In Canada, you’ll notice that most of the major breweries, and a good portion of the microbreweries, use the standard North American longneck beer bottle. The reasons for the widespread use of this bottle are predominantly cost related, because, what most people don’t realize, is that these bottle are reused up to 20 times! It’s weird when you consider the bottles you often drink from may have previously visited twenty other parties via twenty other people before you. When I think of some of the parties I’ve been to, this fact creeps me out. Still, this is a great example of the second R in action; environmentalists should drink more beer.
I visited Fort Garry Brewing in Winnipeg on a school trip during university. While I don’t recommend visiting Winnipeg in January, it was a pretty cool brewery tour. It was there that I got wise to beer bottle reusability. Fort Garry would get a dump of bottles from the depot, filter out the usable ones (Corona, Heineken, Sleeman, and other distinctive bottles), wash them, and put them right back into production. The whole process of purchase, consume, return, wash, refill, redistribute could take as little as a week to repeat itself. To discern the age of your bottle, take a look at the widest parts of the bottle just below the neck and above the base. You’ll see two lines where the bottles come in contact with the production line rollers. The more worn the lines on the bottle, the older the bottle is.

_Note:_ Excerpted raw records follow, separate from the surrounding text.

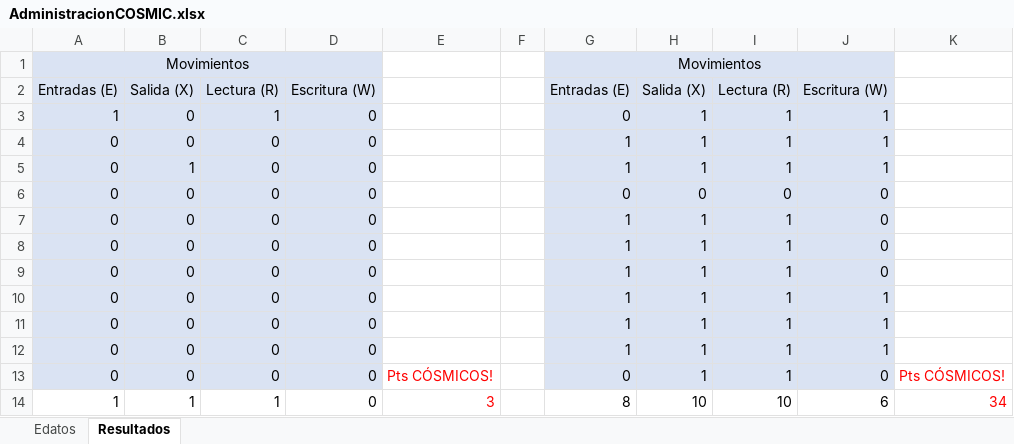
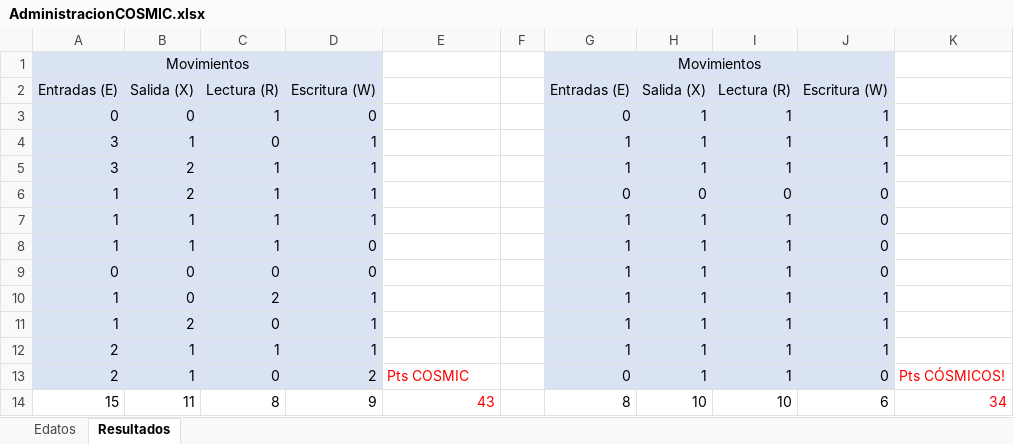
Before and after one commit to DuckHunter213/QuarterToPill, an Excel workbook: AdministracionCOSMIC.xlsx, sheet Resultados, drawn as a sheet; values as stored, in another font and other column widths than the file's, no borders; removed rows and columns are numbered as before the commit, all else as after; the diff names each change by its address in the sheet, - before the commit and + after, or states it on an @@ line.

Commit message:
Suma de puntos COSMIC

```diff
--- a/AdministracionCOSMIC.xlsx (sheet Resultados)
+++ b/AdministracionCOSMIC.xlsx (sheet Resultados)
-row 3: 1 | 0 | 1 | 0 |  |  | 0 | 1 | 1 | 1
-C3: 0
+C3: 1
-G3: 1
+G3: 0
-A4: 0
+A4: 3
-D4: 0
+D4: 1
-row 6: 0 | 0 | 0 | 0 |  |  | 0 | 0 | 0 | 0
+row 5: 3 | 2 | 1 | 1 |  |  | 1 | 1 | 1 | 1
+row 6: 1 | 2 | 1 | 1 |  |  | 0 | 0 | 0 | 0
+row 7: 1 | 1 | 1 | 1 |  |  | 1 | 1 | 1 | 0
+row 8: 1 | 1 | 1 | 0 |  |  | 1 | 1 | 1 | 0
-row 8: 0 | 0 | 0 | 0 |  |  | 1 | 1 | 1 | 0
-row 9: 0 | 0 | 0 | 0 |  |  | 1 | 1 | 1 | 0
-A10:A11: 0
+A10:A11: 1
-C10: 0
+C10: 2
-D10:D12: 0
+D10:D12: 1
-B11: 0
+B11: 2
-A12:A13: 0
+A12:A13: 2
-B12:B13: 0
+B12:B13: 1
-C12: 0
+C12: 1
-D13: 0
+D13: 2
-E13: Pts CÓSMICOS!
+E13: Pts COSMIC
-A14: 1
+A14: 15
-B14: 1
+B14: 11
-C14: 1
+C14: 8
-D14: 0
+D14: 9
-E14: 3
+E14: 43
```
Also changed, not shown: sheet Edatos, formulas that keep their value.
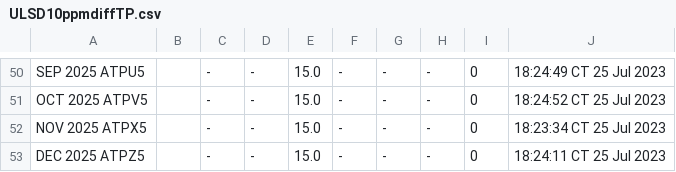
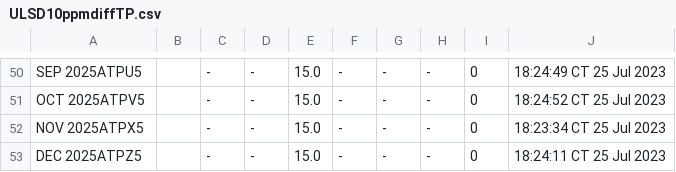
Before and after one commit to GBF-LTD/cmegroup, a CSV file: ULSD10ppmdiffTP.csv, drawn as a sheet; only a part is shown, gaps mark what is left out; the diff covers the shown part only; the diff names each change by its address in the sheet, - before the commit and + after, or states it on an @@ line.

```diff
--- a/ULSD10ppmdiffTP.csv
+++ b/ULSD10ppmdiffTP.csv
-A50: SEP 2025 ATPU5
+A50: SEP 2025ATPU5
-A51: OCT 2025 ATPV5
+A51: OCT 2025ATPV5
-A52: NOV 2025 ATPX5
+A52: NOV 2025ATPX5
-A53: DEC 2025 ATPZ5
+A53: DEC 2025ATPZ5
```
Also changed, not shown: 40 edited cells elsewhere in this file.
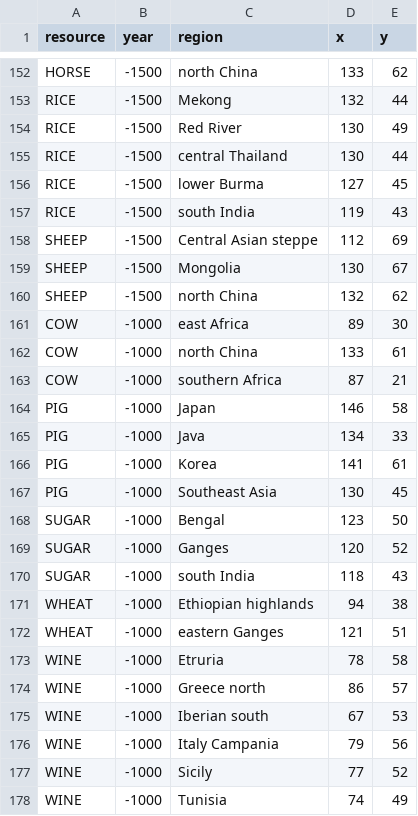
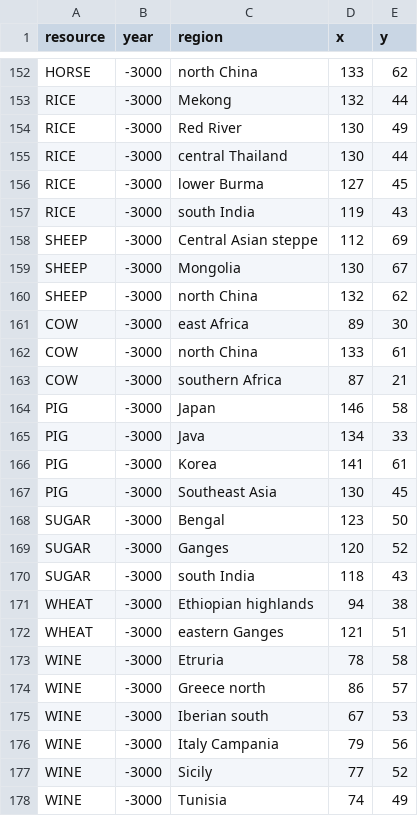
Before and after one commit to fabianmaurer/awakened-rfc, a TSV file: docs/LargeWorldResources.tsv, drawn as a sheet; only a part is shown, gaps mark what is left out; the diff covers the shown part only; the diff names each change by its address in the sheet, - before the commit and + after, or states it on an @@ line.

```diff
--- a/docs/LargeWorldResources.tsv
+++ b/docs/LargeWorldResources.tsv
-B152:B160 (year): -1500
+B152:B160 (year): -3000
-B161:B178 (year): -1000
+B161:B178 (year): -3000
```
Also changed, not shown: 48 edited cells elsewhere in this file, docs/HugeWorldResources.tsv, 10 other files.
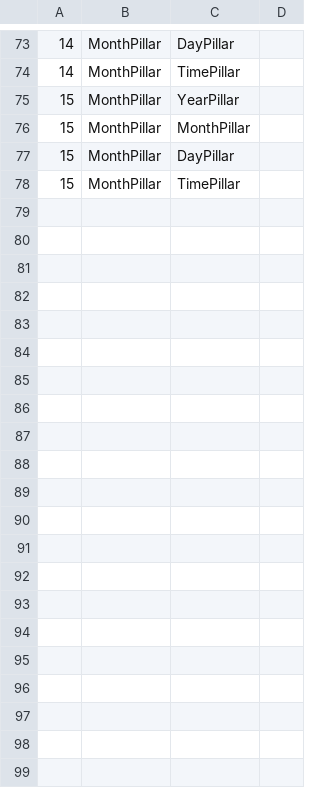
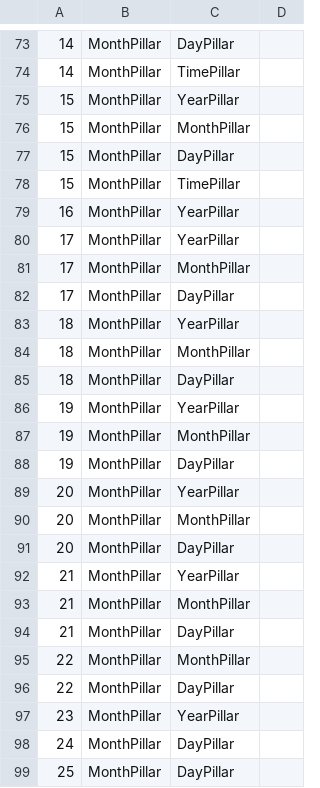
Before and after one commit to MnrUchida/sichusuimei, a CSV file: db/seeds/pillar_relation_pillar.csv, drawn as a sheet; only a part is shown, gaps mark what is left out; the diff names each change by its address in the sheet, - before the commit and + after, or states it on an @@ line.

```diff
--- a/db/seeds/pillar_relation_pillar.csv
+++ b/db/seeds/pillar_relation_pillar.csv
+row 79: 16 | MonthPillar | YearPillar
+row 80: 17 | MonthPillar | YearPillar
+row 81: 17 | MonthPillar | MonthPillar
+row 82: 17 | MonthPillar | DayPillar
+row 83: 18 | MonthPillar | YearPillar
+row 84: 18 | MonthPillar | MonthPillar
+row 85: 18 | MonthPillar | DayPillar
+row 86: 19 | MonthPillar | YearPillar
+row 87: 19 | MonthPillar | MonthPillar
+row 88: 19 | MonthPillar | DayPillar
+row 89: 20 | MonthPillar | YearPillar
+row 90: 20 | MonthPillar | MonthPillar
+row 91: 20 | MonthPillar | DayPillar
+row 92: 21 | MonthPillar | YearPillar
+row 93: 21 | MonthPillar | MonthPillar
+row 94: 21 | MonthPillar | DayPillar
+row 95: 22 | MonthPillar | MonthPillar
+row 96: 22 | MonthPillar | DayPillar
+row 97: 23 | MonthPillar | YearPillar
+row 98: 24 | MonthPillar | DayPillar
+row 99: 25 | MonthPillar | DayPillar
```
Also changed, not shown: db/seeds/pillar_relation.csv, 22 other files.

Another common perception among beer drinkers is that bottles are superior to cans. I do find that I enjoy drinking beer out of a bottle more than out of a can, but this has only to do with feel. I’ve heard complaints of beer tasting metallic when consumed out of a can, but pouring into a glass easily solves this problem. Cans are actually a better storage vessel for beer because they let no light through, plus they weigh less and are cheaper to ship. Exposure to light can greatly affect beer quality, which is why a darker bottle makes a better brewing vessel than a light bottle. Erik wrote a great post on the affect that light has on beer, because really, who wants a clear bottle anyway?